(Change detection outputs)
------------------------

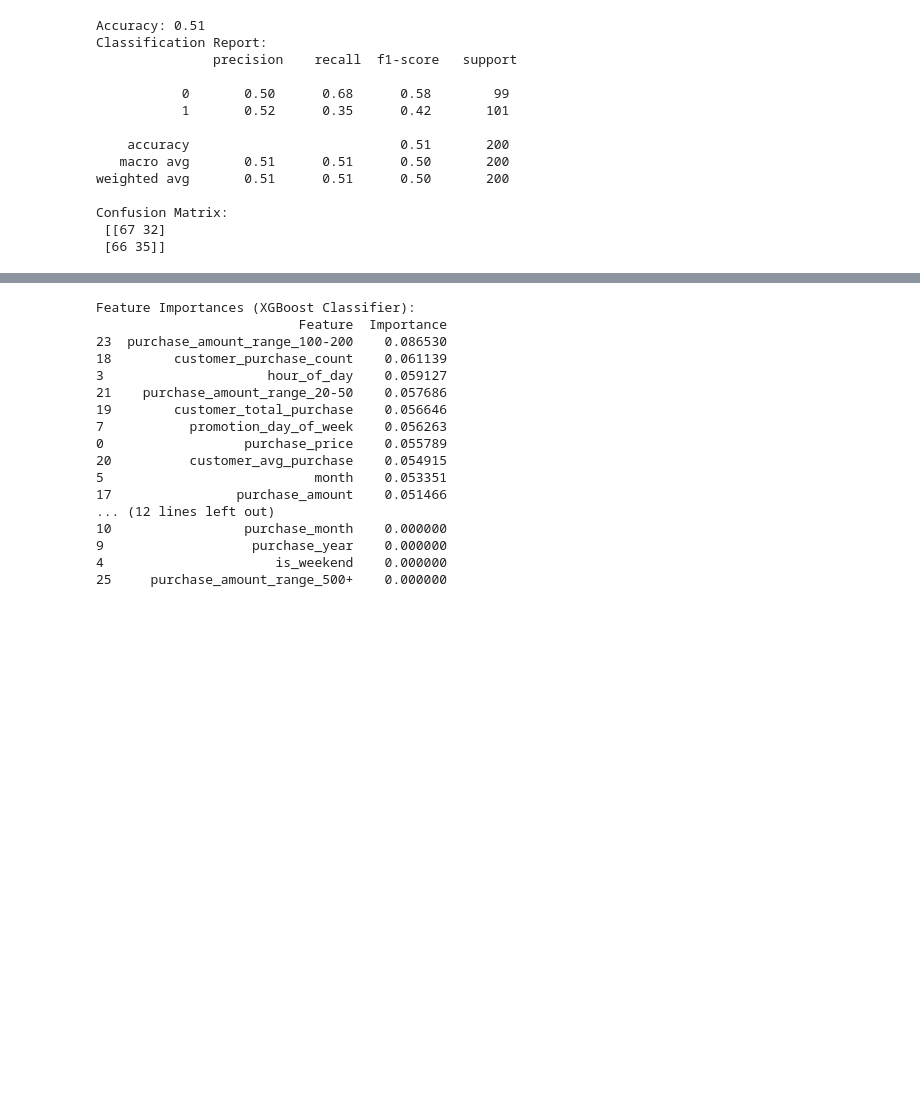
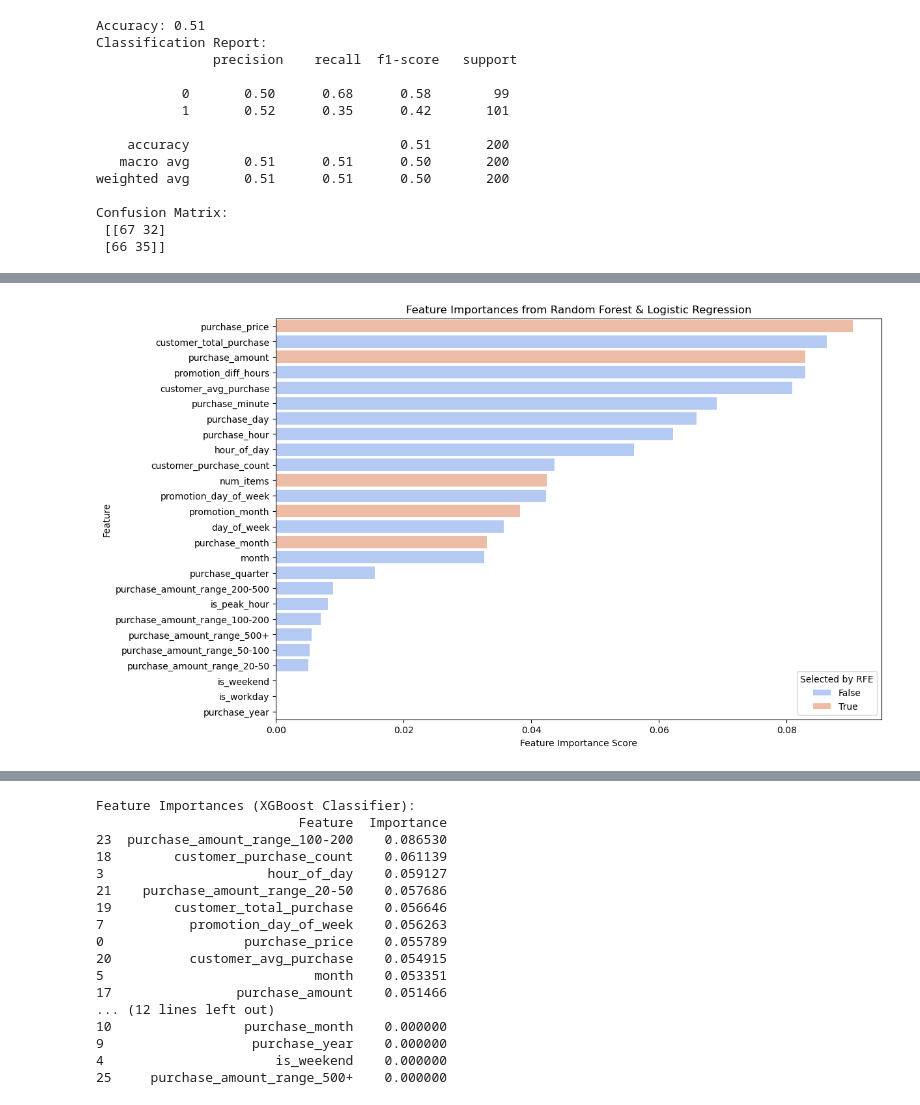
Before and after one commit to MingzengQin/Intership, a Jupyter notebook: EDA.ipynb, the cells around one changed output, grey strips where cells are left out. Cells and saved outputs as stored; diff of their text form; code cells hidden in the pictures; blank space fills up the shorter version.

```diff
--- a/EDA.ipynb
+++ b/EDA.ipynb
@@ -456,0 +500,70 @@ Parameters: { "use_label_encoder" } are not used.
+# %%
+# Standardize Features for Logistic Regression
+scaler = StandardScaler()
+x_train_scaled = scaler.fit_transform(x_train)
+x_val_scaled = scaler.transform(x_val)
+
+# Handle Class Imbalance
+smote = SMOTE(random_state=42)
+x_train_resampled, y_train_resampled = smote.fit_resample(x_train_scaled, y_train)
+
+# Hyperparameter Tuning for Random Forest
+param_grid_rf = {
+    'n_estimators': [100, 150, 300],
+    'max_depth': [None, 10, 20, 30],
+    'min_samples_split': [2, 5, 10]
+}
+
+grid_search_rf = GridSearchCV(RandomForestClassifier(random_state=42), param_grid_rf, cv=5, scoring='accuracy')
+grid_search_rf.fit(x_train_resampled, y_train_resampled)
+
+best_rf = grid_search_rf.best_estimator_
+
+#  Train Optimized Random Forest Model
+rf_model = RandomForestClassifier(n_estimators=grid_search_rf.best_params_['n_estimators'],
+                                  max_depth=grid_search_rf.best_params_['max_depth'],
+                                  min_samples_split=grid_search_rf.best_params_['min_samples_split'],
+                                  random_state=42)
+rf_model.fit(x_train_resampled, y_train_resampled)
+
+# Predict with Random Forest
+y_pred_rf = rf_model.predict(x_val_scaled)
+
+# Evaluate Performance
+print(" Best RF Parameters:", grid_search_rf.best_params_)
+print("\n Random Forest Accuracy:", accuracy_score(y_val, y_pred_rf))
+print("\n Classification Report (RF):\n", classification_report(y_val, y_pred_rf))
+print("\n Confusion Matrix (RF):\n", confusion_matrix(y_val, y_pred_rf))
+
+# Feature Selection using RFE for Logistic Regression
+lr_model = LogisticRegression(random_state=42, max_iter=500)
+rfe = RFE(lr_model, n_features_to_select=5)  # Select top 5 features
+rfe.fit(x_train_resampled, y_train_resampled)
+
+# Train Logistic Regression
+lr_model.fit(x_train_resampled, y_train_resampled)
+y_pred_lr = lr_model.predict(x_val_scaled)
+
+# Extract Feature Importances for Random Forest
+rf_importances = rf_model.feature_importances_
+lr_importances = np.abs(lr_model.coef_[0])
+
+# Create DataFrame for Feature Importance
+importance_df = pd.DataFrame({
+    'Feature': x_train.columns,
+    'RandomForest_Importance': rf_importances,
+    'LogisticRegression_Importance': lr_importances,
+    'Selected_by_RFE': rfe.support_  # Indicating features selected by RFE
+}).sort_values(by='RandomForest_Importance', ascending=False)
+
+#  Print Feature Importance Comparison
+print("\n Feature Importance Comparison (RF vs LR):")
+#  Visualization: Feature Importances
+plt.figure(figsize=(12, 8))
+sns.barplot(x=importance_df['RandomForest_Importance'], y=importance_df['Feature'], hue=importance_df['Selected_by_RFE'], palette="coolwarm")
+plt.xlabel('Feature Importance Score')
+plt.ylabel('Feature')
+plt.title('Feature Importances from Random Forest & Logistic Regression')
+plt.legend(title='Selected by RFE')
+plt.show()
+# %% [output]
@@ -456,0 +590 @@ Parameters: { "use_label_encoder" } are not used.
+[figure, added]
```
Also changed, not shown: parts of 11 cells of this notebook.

------------------------

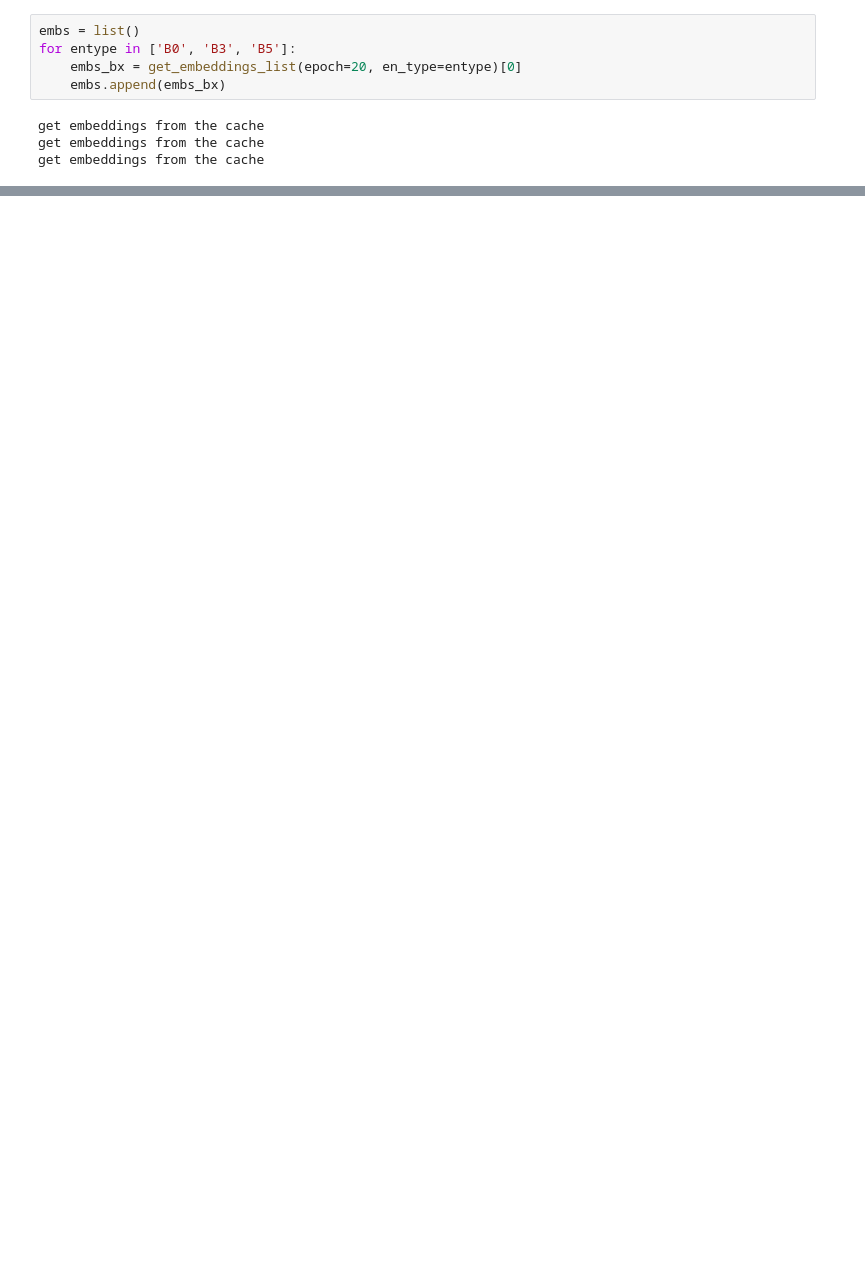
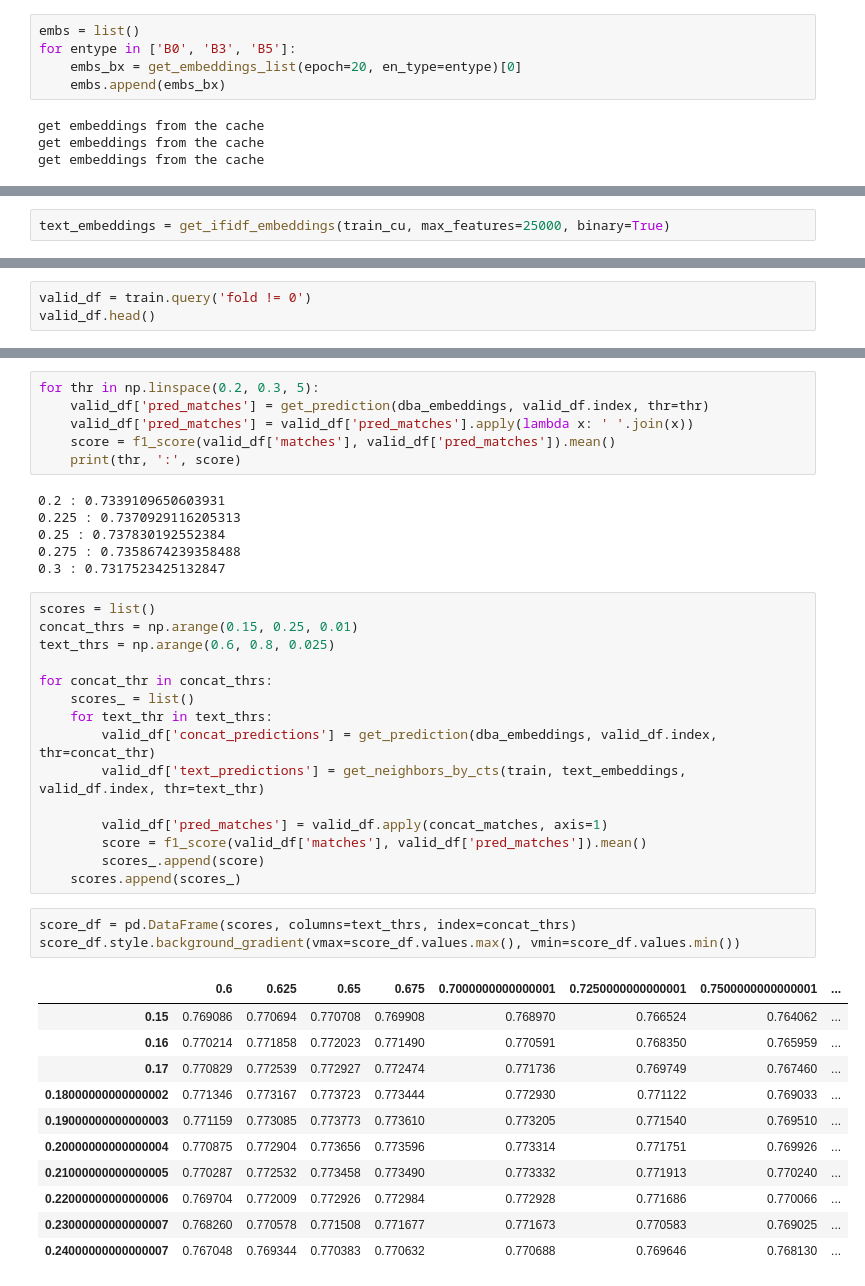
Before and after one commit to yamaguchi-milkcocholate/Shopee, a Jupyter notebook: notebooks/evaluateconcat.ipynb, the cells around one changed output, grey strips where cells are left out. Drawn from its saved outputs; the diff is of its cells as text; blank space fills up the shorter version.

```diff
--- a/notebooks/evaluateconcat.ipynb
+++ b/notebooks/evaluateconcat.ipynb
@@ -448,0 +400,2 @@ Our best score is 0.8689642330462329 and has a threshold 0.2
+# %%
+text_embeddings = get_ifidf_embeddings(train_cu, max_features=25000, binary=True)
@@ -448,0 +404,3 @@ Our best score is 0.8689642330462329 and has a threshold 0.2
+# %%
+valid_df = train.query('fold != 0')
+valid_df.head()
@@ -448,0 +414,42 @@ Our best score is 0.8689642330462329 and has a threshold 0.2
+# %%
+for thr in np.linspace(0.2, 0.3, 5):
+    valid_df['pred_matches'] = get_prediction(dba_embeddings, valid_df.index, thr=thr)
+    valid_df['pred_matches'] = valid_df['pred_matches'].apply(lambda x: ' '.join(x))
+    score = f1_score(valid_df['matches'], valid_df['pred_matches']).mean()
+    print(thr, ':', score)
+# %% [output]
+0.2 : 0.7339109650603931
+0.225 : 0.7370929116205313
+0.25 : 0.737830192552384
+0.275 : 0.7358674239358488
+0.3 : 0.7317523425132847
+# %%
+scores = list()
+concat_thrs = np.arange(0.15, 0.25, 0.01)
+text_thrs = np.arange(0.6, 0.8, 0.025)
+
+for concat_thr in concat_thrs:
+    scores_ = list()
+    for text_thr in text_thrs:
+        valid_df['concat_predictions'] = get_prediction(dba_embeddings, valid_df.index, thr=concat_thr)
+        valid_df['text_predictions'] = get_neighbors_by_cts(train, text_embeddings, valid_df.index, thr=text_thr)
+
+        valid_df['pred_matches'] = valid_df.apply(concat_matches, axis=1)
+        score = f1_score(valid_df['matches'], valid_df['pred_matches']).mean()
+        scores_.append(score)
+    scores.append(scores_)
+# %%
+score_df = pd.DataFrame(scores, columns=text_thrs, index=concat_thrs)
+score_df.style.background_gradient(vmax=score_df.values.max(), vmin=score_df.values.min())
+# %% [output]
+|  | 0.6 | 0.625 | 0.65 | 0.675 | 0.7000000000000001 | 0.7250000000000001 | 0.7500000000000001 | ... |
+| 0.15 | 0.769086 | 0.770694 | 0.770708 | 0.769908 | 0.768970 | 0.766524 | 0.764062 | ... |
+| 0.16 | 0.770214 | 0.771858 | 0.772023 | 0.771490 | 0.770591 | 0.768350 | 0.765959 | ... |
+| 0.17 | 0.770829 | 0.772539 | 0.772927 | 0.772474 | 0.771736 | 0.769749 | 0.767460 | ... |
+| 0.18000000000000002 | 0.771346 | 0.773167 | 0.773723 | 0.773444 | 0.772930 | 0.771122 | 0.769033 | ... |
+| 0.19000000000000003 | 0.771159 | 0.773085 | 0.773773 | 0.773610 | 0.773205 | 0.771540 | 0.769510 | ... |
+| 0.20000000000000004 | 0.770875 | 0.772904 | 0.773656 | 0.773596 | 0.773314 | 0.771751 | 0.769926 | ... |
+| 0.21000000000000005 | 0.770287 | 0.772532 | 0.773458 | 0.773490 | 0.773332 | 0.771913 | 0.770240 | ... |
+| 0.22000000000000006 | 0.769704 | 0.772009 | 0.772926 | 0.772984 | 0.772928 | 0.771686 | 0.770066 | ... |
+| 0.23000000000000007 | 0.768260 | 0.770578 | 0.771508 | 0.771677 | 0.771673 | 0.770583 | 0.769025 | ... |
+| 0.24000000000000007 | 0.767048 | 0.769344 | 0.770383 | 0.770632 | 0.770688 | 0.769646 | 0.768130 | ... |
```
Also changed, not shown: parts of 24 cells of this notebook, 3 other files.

------------------------

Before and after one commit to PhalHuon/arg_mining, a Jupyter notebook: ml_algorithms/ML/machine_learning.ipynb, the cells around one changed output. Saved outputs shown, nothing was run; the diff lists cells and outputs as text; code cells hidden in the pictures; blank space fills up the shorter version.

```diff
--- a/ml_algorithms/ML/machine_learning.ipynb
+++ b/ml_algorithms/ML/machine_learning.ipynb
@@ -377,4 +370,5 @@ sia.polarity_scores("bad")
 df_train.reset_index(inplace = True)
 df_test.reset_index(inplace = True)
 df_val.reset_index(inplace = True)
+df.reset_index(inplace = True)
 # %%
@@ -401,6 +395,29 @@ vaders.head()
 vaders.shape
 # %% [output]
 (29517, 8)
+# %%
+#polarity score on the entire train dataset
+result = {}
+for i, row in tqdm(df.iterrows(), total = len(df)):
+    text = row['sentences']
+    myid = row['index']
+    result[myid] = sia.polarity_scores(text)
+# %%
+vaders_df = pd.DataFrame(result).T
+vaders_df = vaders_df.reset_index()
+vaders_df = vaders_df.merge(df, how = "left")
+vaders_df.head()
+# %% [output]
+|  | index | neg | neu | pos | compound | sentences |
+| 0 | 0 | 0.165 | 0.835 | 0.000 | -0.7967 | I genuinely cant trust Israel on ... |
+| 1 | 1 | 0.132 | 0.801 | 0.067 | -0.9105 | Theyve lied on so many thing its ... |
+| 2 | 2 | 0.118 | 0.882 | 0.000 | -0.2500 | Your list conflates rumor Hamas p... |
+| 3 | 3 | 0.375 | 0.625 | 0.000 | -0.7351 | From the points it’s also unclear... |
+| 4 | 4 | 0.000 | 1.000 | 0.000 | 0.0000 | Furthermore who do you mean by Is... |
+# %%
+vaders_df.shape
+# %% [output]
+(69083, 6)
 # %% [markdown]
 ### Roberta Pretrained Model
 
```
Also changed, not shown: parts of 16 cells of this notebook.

------------------------

Among the lines above, find those that contain the word "figure" and copy them.

+plt.figure(figsize=(12, 8))
+[figure, added]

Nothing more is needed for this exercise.